In a minor II-V-I progression, we usually have a IIm7(b5) chord followed by a V7(b9,b13) chord, resolving into Im7. I always thought the diminished 5th in the II chord (also the minor 9th in the V7 chord, same note) was like a "hint" that a minor chord was coming, since it corresponds to the minor 6th of the I chord. That would be F in A minor/C major.
If you analyze the progression from a relative major standpoint:
VIIm7(b5) _ V7/VI(b9,b13) -> VIm7
In a major harmony, the VIm7 is related to the Aeolian mode and should have a minor 6th, right?
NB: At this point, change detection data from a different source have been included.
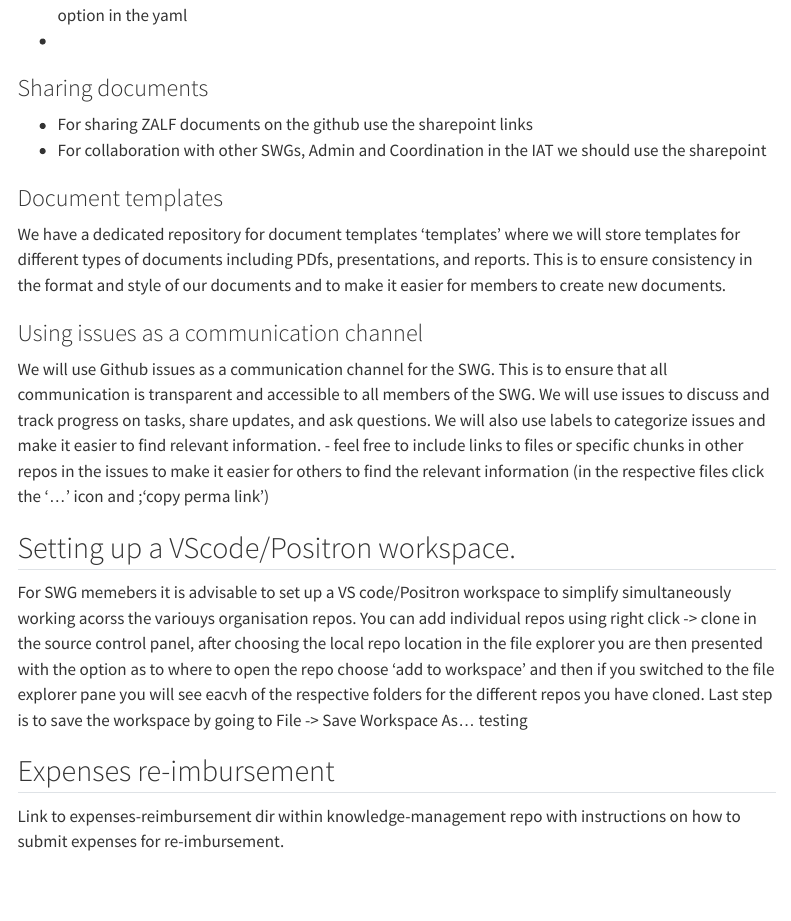
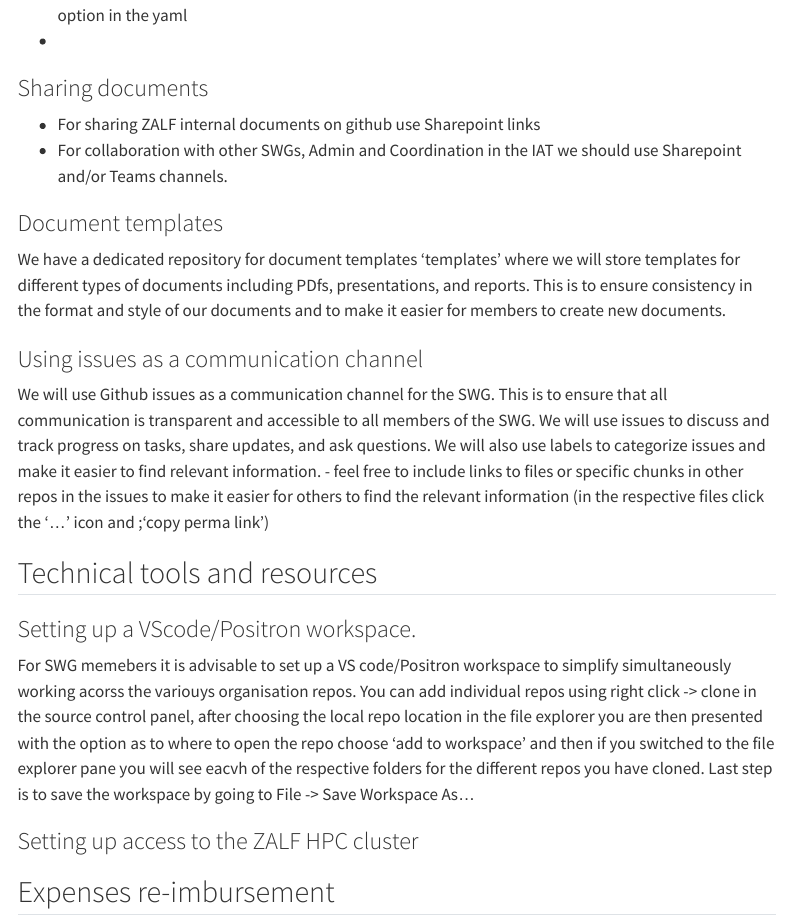
Before and after one commit to iat-dml/iat-dml.github.io, a Quarto document (onboarding.qmd): the page in a window 1100 px wide, from 270 px down. Rendered offline with R 4.5, knitr and Pandoc in place of Quarto, with nearby package versions; drawn as R Markdown's standard HTML page in place of the format the file asks for; menus at the side of the page are left out.

Commit message:
Sync onboarding from knowledge-management

```diff
--- a/onboarding.qmd
+++ b/onboarding.qmd
@@ -14,8 +14,8 @@ We will use Github for project and knowledge management building open the techni
 
 ### Sharing documents
 
--   For sharing ZALF documents on the github use the sharepoint links
--   For collaboration with other SWGs, Admin and Coordination in the IAT we should use the sharepoint
+-   For sharing ZALF internal documents on github use Sharepoint links
+-   For collaboration with other SWGs, Admin and Coordination in the IAT we should use Sharepoint and/or Teams channels.
 
 ### Document templates
 
@@ -25,9 +25,15 @@ We have a dedicated repository for document templates 'templates' where we will
 
 We will use Github issues as a communication channel for the SWG. This is to ensure that all communication is transparent and accessible to all members of the SWG. We will use issues to discuss and track progress on tasks, share updates, and ask questions. We will also use labels to categorize issues and make it easier to find relevant information. - feel free to include links to files or specific chunks in other repos in the issues to make it easier for others to find the relevant information (in the respective files click the '...' icon and ;'copy perma link')
 
-## Setting up a VScode/Positron workspace.
+## Technical tools and resources
 
-For SWG memebers it is advisable to set up a VS code/Positron workspace to simplify simultaneously working acorss the variouys organisation repos. You can add individual repos using right click -\> clone in the source control panel, after choosing the local repo location in the file explorer you are then presented with the option as to where to open the repo choose 'add to workspace' and then if you switched to the file explorer pane you will see eacvh of the respective folders for the different repos you have cloned. Last step is to save the workspace by going to File -\> Save Workspace As... testing
+### Setting up a VScode/Positron workspace.
+
+For SWG memebers it is advisable to set up a VS code/Positron workspace to simplify simultaneously working acorss the variouys organisation repos. You can add individual repos using right click -\> clone in the source control panel, after choosing the local repo location in the file explorer you are then presented with the option as to where to open the repo choose 'add to workspace' and then if you switched to the file explorer pane you will see eacvh of the respective folders for the different repos you have cloned. Last step is to save the workspace by going to File -\> Save Workspace As...
+
+### Setting up access to the ZALF HPC cluster
+
+
 
 ## Expenses re-imbursement
 
```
However, it came to my attention that some standards, like Autumn Leaves and Caravan (no II here, but a long time spent on V7b9), have this chord written and played as Im6 sometimes, with a major 6th instead. Is there a particular reason for this?
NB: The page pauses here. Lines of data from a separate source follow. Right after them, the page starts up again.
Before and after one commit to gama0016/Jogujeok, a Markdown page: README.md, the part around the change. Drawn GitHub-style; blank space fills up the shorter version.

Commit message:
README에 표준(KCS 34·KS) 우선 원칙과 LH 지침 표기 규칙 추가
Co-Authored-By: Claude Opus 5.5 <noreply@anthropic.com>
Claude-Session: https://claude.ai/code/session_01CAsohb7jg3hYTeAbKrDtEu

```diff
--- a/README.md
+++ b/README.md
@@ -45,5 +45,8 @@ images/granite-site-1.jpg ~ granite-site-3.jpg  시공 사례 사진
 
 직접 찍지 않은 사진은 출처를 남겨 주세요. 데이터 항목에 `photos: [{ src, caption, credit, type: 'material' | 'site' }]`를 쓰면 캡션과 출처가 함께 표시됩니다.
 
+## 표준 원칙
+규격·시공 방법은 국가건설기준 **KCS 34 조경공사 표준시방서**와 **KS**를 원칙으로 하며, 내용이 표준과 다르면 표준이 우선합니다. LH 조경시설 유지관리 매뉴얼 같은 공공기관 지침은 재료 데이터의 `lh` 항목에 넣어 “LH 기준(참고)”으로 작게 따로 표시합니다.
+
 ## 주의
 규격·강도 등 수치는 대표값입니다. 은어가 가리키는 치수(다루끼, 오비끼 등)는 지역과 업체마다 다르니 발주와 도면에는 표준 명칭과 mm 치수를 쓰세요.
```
Edit: Is this a chord substitution? Some substitutions are based in harmonic concepts, like the tritone substitution. Does this major 6th thing have such an underlying concept?